Given biological variability and the imprecision of measurements, a mixed model of co-variance was used to take into account all available measures. The main analysis focused on a three- to twelve-month interval. It tested the effects of treatment at three months (low dose vs. standard dose) and whether the expected change lasted until the end of follow-up, when both groups started to receive the same low dose. Missing data were included as random events. The treatment effect was tested both on the intercept (treatment effect at three months) and on the slope (interaction between treatment and time of follow-up). The likelihood ratio test was used for this test comparing the models given below:
Where ηij is the predicted creatinine value (log10-transformed) for patient i and measurement j, X1ij is the time elapsed after transplantation (in days), X2i is the patient group, X1ij X2i is the interaction between the patient group and the time interval, Ui0 is the random intercept for patient i, and Ui1 is the random slope for patient i.
A box plot distribution was used to describe changes in creatinine level over time by treatment group.
A post hoc analysis was conducted on the primary endpoint dichotomised according to a clinically meaningful threshold (>120 μmol/L) in order to check that the low dose was able to decrease the proportion of patient over this threshold after three months and/or up to twelve months.

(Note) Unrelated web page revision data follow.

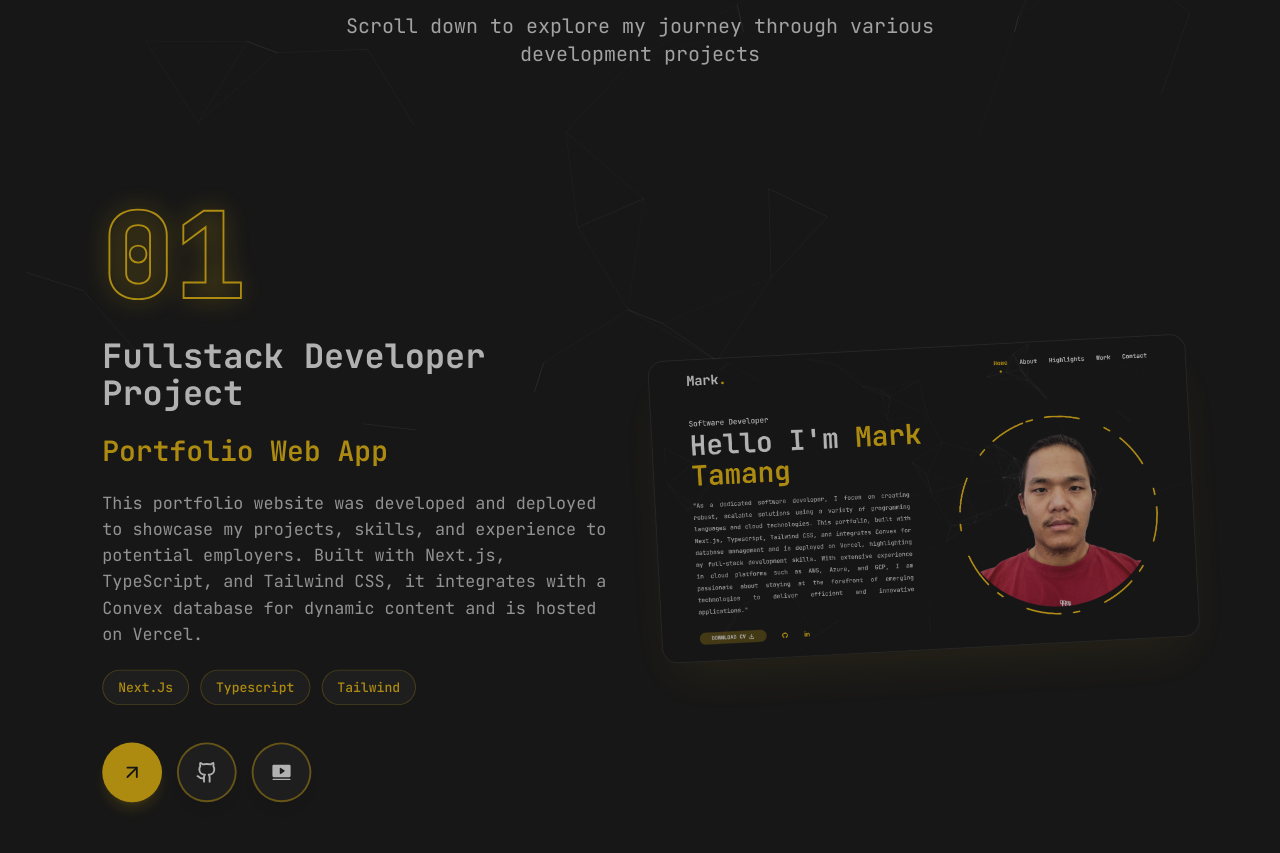
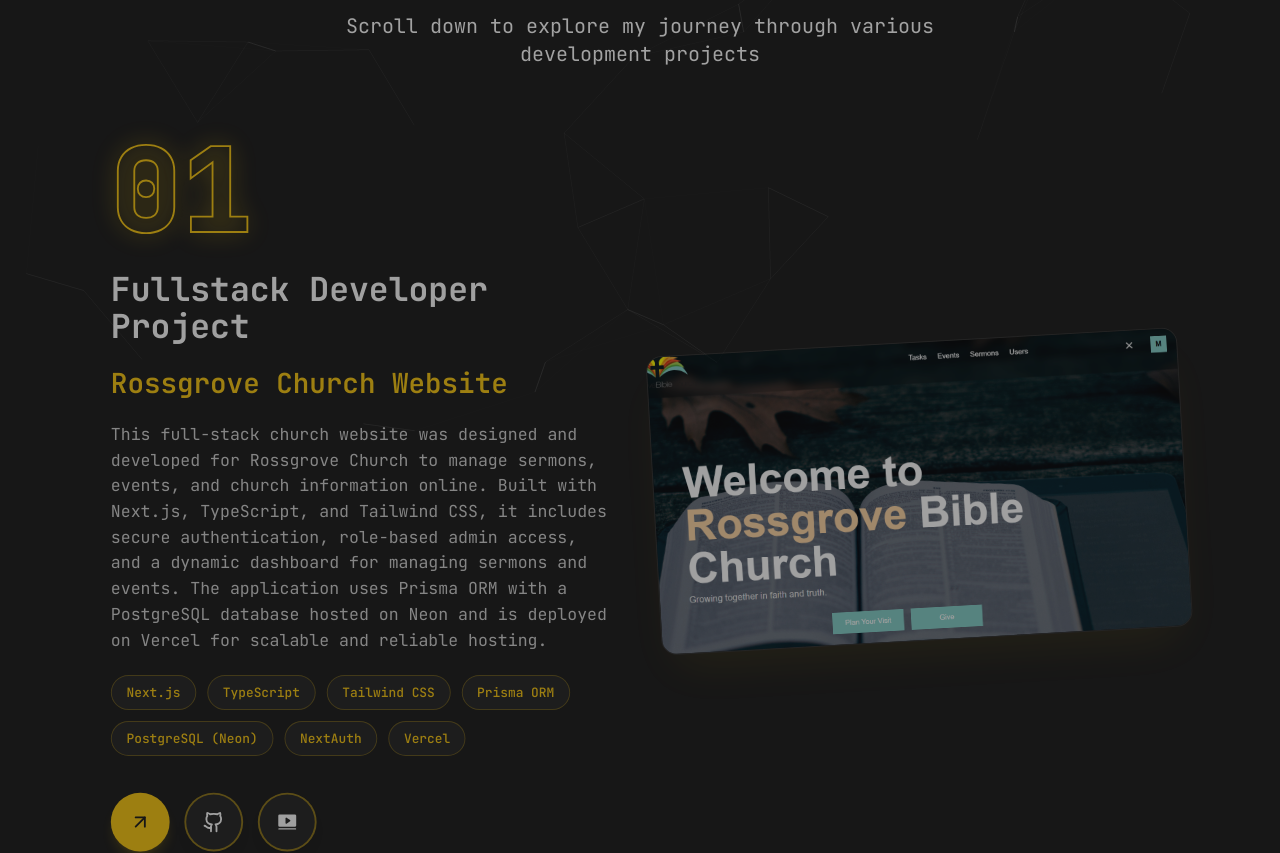
Before and after one commit to marktmng/mark-portfolio, a Next.js app: page /projects in a window 1280 px wide. Shown: the part 342-1195 px from the top of the page. Built offline with nearby package versions, Linux system fonts and the light colour scheme; no server answers.

Commit message:
added rossgrove

```diff
--- a/app/projects/page.jsx
+++ b/app/projects/page.jsx
@@ -10,6 +10,28 @@ const projects = [
   {
     num: "01",
     category: "Fullstack Developer",
+    title: "Rossgrove Church Website",
+    description:
+      "This full-stack church website was designed and developed for Rossgrove Church to manage sermons, events, and church information online. Built with Next.js, TypeScript, and Tailwind CSS, it includes secure authentication, role-based admin access, and a dynamic dashboard for managing sermons and events. The application uses Prisma ORM with a PostgreSQL database hosted on Neon and is deployed on Vercel for scalable and reliable hosting.",
+    stack: [
+      { name: "Next.js" },
+      { name: "TypeScript" },
+      { name: "Tailwind CSS" },
+      { name: "Prisma ORM" },
+      { name: "PostgreSQL (Neon)" },
+      { name: "NextAuth" },
+      { name: "Vercel" },
+    ],
+    image: "/assets/work/rossgrove.png",
+    live: "https://rossgrovechurch.nz",
+    github: {
+      full: "https://github.com/marktmng/rossgrove_church_website.git",
+    },
+    demo: "#",
+  },
+  {
+    num: "02",
+    category: "Fullstack Developer",
     title: "Portfolio Web App",
     description:
       "This portfolio website was developed and deployed to showcase my projects, skills, and experience to potential employers. Built with Next.js, TypeScript, and Tailwind CSS, it integrates with a Convex database for dynamic content and is hosted on Vercel.",
@@ -20,7 +42,7 @@ const projects = [
     demo: "https://marktmg.com/",
   },
   {
-    num: "02",
+    num: "03",
     category: "Fullstack Developer",
     title: "Handi-Hub Web App",
     description:
@@ -44,7 +66,7 @@ const projects = [
     demo: "/assets/videos/handi-hub.mp4",
   },
   {
-    num: "03",
+    num: "04",
     category: "Software Developer",
     title: "Infinite Cloud Service",
     description:
@@ -67,7 +89,7 @@ const projects = [
     // demo: "",
   },
   {
-    num: "04",
+    num: "05",
     category: "Frontend Developer",
     title: "Scheduler Web App",
     description:
@@ -79,7 +101,7 @@ const projects = [
     demo: "/assets/videos/scheduler.mp4",
   },
   {
-    num: "05",
+    num: "06",
     category: "Software Developer",
     title: "E-commerce Web App",
     description:
@@ -93,7 +115,7 @@ const projects = [
     // demo: "",
   },
   {
-    num: "06",
+    num: "07",
     category: "Software Developer",
     title: "Desktop App",
     description:
@@ -118,7 +140,7 @@ const ProjectCard = ({ project, index }) => {
   const scale = useTransform(
     scrollYProgress,
     [0, 0.3, 0.7, 1],
-    [0.8, 1, 1, 0.8]
+    [0.8, 1, 1, 0.8],
   );
   const y = useTransform(scrollYProgress, [0, 0.3, 0.7, 1], [100, 0, 0, -100]);
   const imageRotate = useTransform(scrollYProgress, [0, 0.5, 1], [5, 0, -5]);
@@ -318,7 +340,7 @@ const Work = () => {
   const progressBarWidth = useTransform(
     scrollYProgress,
     [0, 1],
-    ["0%", "100%"]
+    ["0%", "100%"],
   );
 
   return (
```
Also changed, not shown: public/assets/work/rossgrove.png (added).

The threshold of 120 μmol/L was considered as clinically critical on the basis of literature data and clinical observations [18, 19]. Our hypothesis was that the low dose could have a greater impact among the patients with the highest creatinine values. A hierarchical logistic regression model using a penalised quasi-likelihood method (glmmPQL) was used to test this hypothesis. The formula was similar to Model 2, but here, ηij was the probability of having a creatinine level over the threshold (logit transformation).
The statistical analysis used R and SAS™ softwares.